According to a report by the Fusion network, police records in Miami Gardens, Florida—a Miami suburb of 110,000—indicate that, since 2008, its officers have detained a staggering 56,922 civilians for "stop and question" confrontations without finding cause to arrest them. (Miami Gardens is where Trayvon Martin lived with his mother; he was killed in Sanford, 230 miles north, on a trip with his father.)
Here's how the Fusion piece begins:
In the summer of 2010, a young black man was stopped and questioned by police on the streets of Miami Gardens, Florida. According to the report filled out by the officer, he was "wearing gray sweatpants, a red hoodie and black gloves” giving the police "just cause” to question him. In the report, he was labeled a "suspicious person.”
He was an 11-year-old boy on his way to football practice.
In other cases, Fusion says, Miami Gardens police documents have identified individuals including a 5-year-old and a 99-year-old as "suspicious." One anonymous officer told the network that he had been "ordered to stop all black males between 15 and 30 years of age."
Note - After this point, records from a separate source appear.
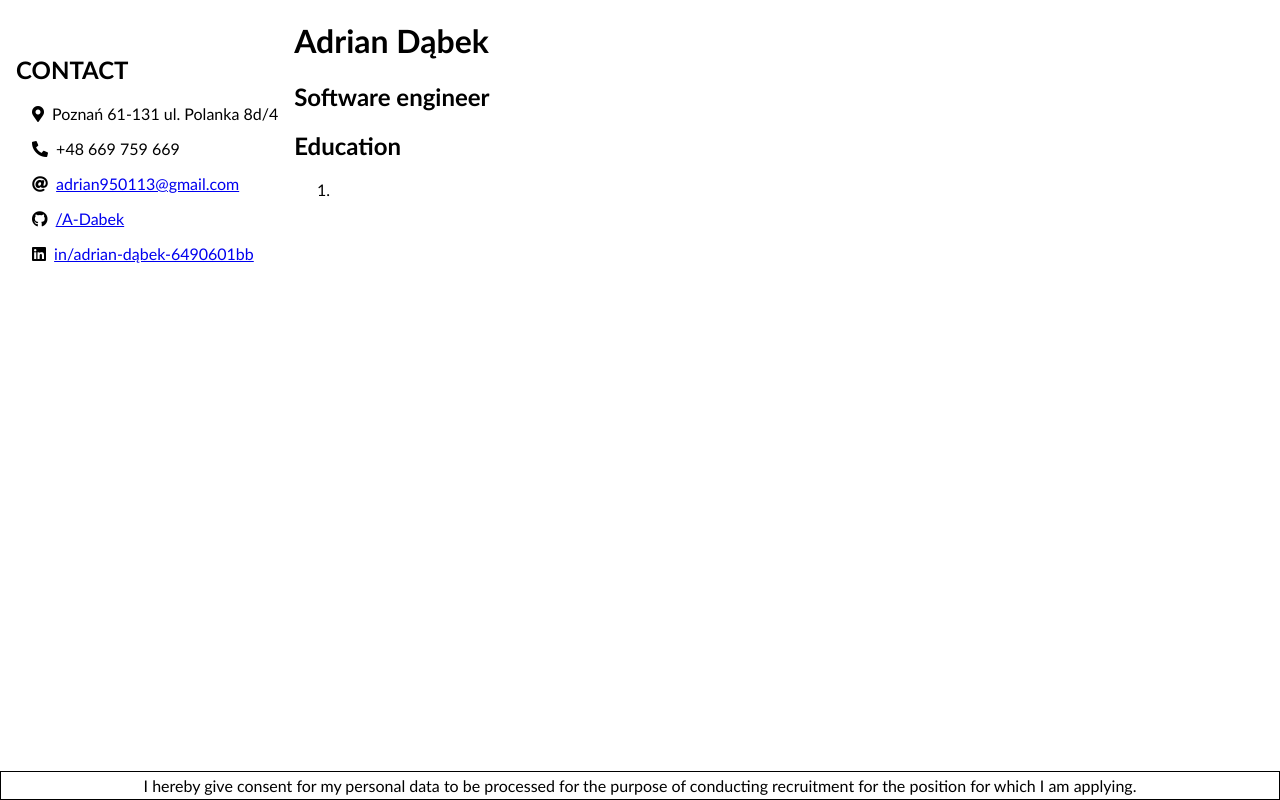
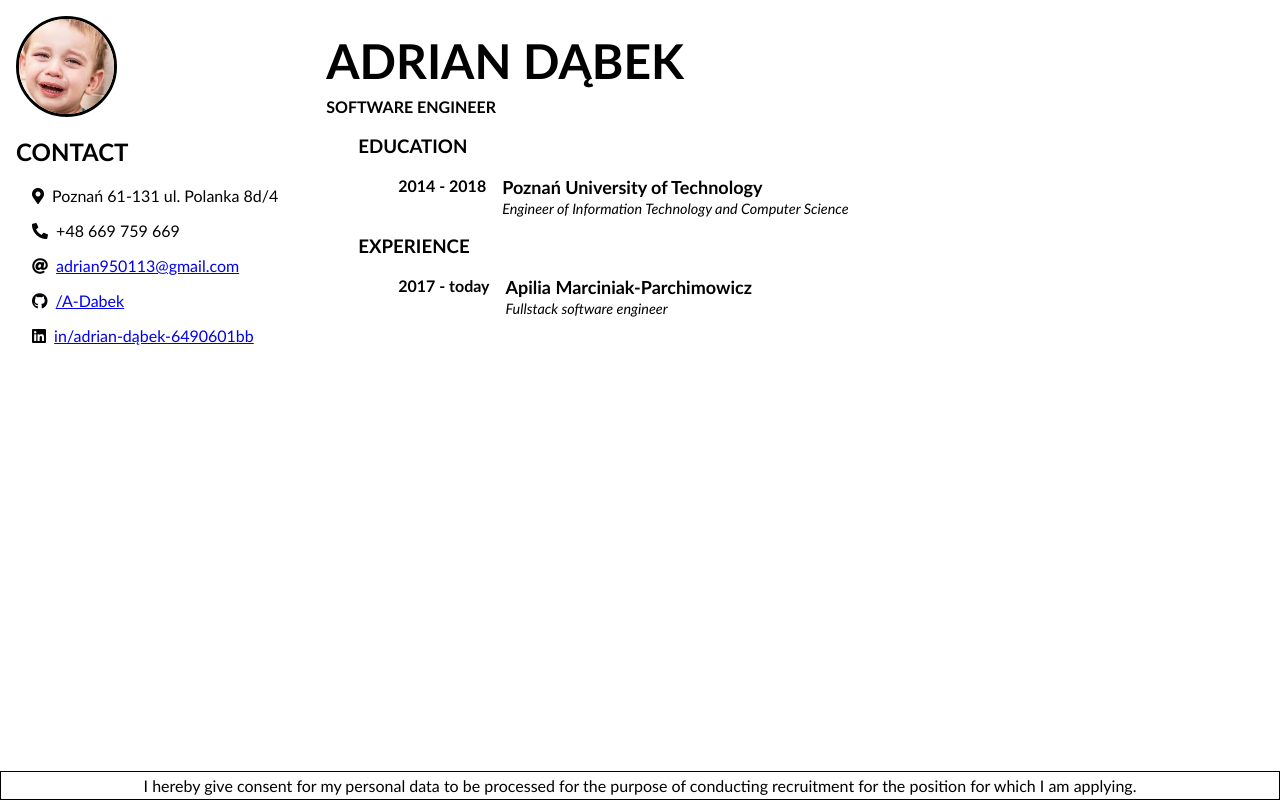
Before and after one commit to A-Dabek/resume, a website: page public/index.html in a window 1280 px wide. Drawn offline with Linux system fonts and the light colour scheme.

Commit message:
add education and experience  sections

```diff
--- a/public/index.html
+++ b/public/index.html
@@ -20,7 +20,7 @@
   <body>
     <main>
       <aside id="personal">
-        <img id="photo"></img>
+        <img id="photo" src="./pobrane.jpg" width="400" height="400"></img>
 
         <h1 id="contact">Contact</h1>
         <ul>
@@ -61,12 +61,39 @@
 
       <div id="history">
         <h1 id="name">Adrian Dąbek</h1>
-        <h2 id="subtitle">Software engineer</h2>
+        <h2 id="name__subtitle">Software engineer</h2>
 
         <section>
-          <h1>Education</h1>
+          <h3 class="section-title">Education</h3>
           <ol>
-            <li></li>
+            <li>
+              <div class="date-range">
+                2014 - 2018
+              </div>
+              <div>
+              <h4 class="list-item__header">Poznań University of Technology</h4>
+              <span class="list-item__subtitle education__title">
+                Engineer of Information Technology and Computer Science
+              </span>
+              </div>
+            </li>
+          </ol>
+        </section>
+
+        <section>
+          <h3 class="section-title">Experience</h3>
+          <ol>
+            <li>
+              <div class="date-range">
+                2017 - today
+              </div>
+              <div>
+              <h4 class="list-item__header"> Apilia Marciniak-Parchimowicz</h4>
+              <span class="list-item__subtitle">
+                Fullstack software engineer
+              </span>
+              </div>
+            </li>
           </ol>
         </section>
       </div>
--- a/public/main.css
+++ b/public/main.css
@@ -27,3 +27,56 @@ footer {
   padding-top: 0.25rem;
   padding-bottom: 0.25rem;
 }
+
+#name,
+#name__subtitle {
+  text-transform: uppercase;
+}
+
+#name {
+  font-size: 3rem;
+  margin-bottom: 0.5rem;
+}
+
+#name__subtitle {
+  margin: 0;
+  font-size: 1rem;
+}
+
+#history {
+  flex-grow: 1;
+  padding-left: 2rem;
+  padding-right: 5rem;
+}
+
+#history section {
+  padding-left: 2rem;
+}
+
+#history .section-title {
+  text-transform: uppercase;
+}
+
+#history ol {
+  list-style-type: none;
+}
+
+#history ol li {
+  display: flex;
+}
+
+#history .date-range {
+  margin-right: 1rem;
+  font-weight: bold;
+}
+
+#history .list-item__header {
+  margin: 0;
+  font-size: 1.125rem;
+}
+
+#history .list-item__subtitle {
+  margin: 0;
+  font-style: italic;
+  font-size: 0.9rem;
+}
--- a/public/personal.css
+++ b/public/personal.css
@@ -1,5 +1,16 @@
 #contact {
   text-transform: uppercase;
+}
+
+#photo {
+  display: block;
+  max-width: 200px;
+  max-height: 95px;
+  width: auto;
+  height: auto;
+  border-radius: 50%;
+  border: solid 3px black;
+  box-shadow: 0 0 3px transparent;
 }
 
 #personal {
```
Also changed, not shown: public/pobrane.jpg (added).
Meanwhile, even those who were ultimately arrested may still have been innocent; a resident named Earl Sampson, whose case was first reported on by the Miami Herald, has been arrested 71 times for trespassing at the convenience store where he works.